━━━ Dataset records
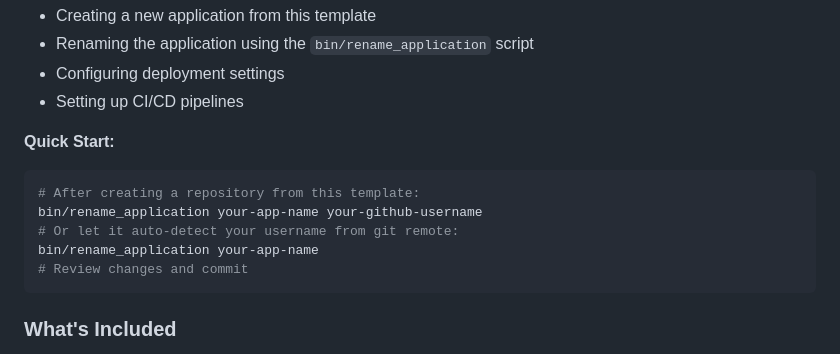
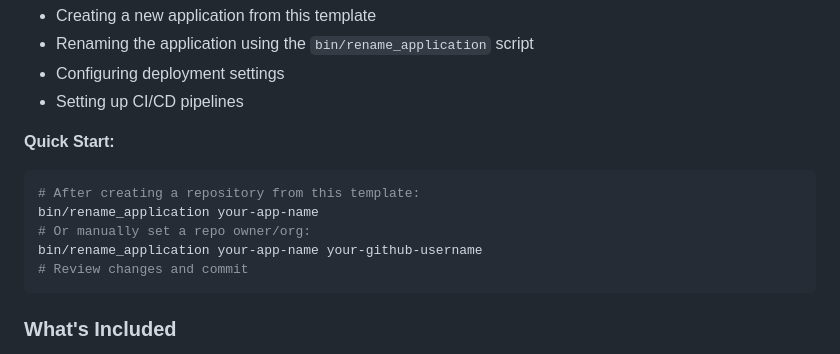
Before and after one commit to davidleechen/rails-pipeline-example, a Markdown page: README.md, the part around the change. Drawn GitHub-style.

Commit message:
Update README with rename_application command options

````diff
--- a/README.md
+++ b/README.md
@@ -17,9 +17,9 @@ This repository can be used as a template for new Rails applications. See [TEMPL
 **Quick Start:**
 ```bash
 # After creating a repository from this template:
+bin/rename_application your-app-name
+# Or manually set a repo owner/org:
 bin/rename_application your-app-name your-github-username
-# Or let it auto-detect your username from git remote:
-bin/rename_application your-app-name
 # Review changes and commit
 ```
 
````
━━━━━━
What you have to do:
Once the pictures are removed, print all the remaining data exactly as it stands.

Solution for this task:
Before and after one commit to davidleechen/rails-pipeline-example, a Markdown page: README.md, the part around the change. Drawn GitHub-style.

Commit message:
Update README with rename_application command options

````diff
--- a/README.md
+++ b/README.md
@@ -17,9 +17,9 @@ This repository can be used as a template for new Rails applications. See [TEMPL
 **Quick Start:**
 ```bash
 # After creating a repository from this template:
+bin/rename_application your-app-name
+# Or manually set a repo owner/org:
 bin/rename_application your-app-name your-github-username
-# Or let it auto-detect your username from git remote:
-bin/rename_application your-app-name
 # Review changes and commit
 ```
 
````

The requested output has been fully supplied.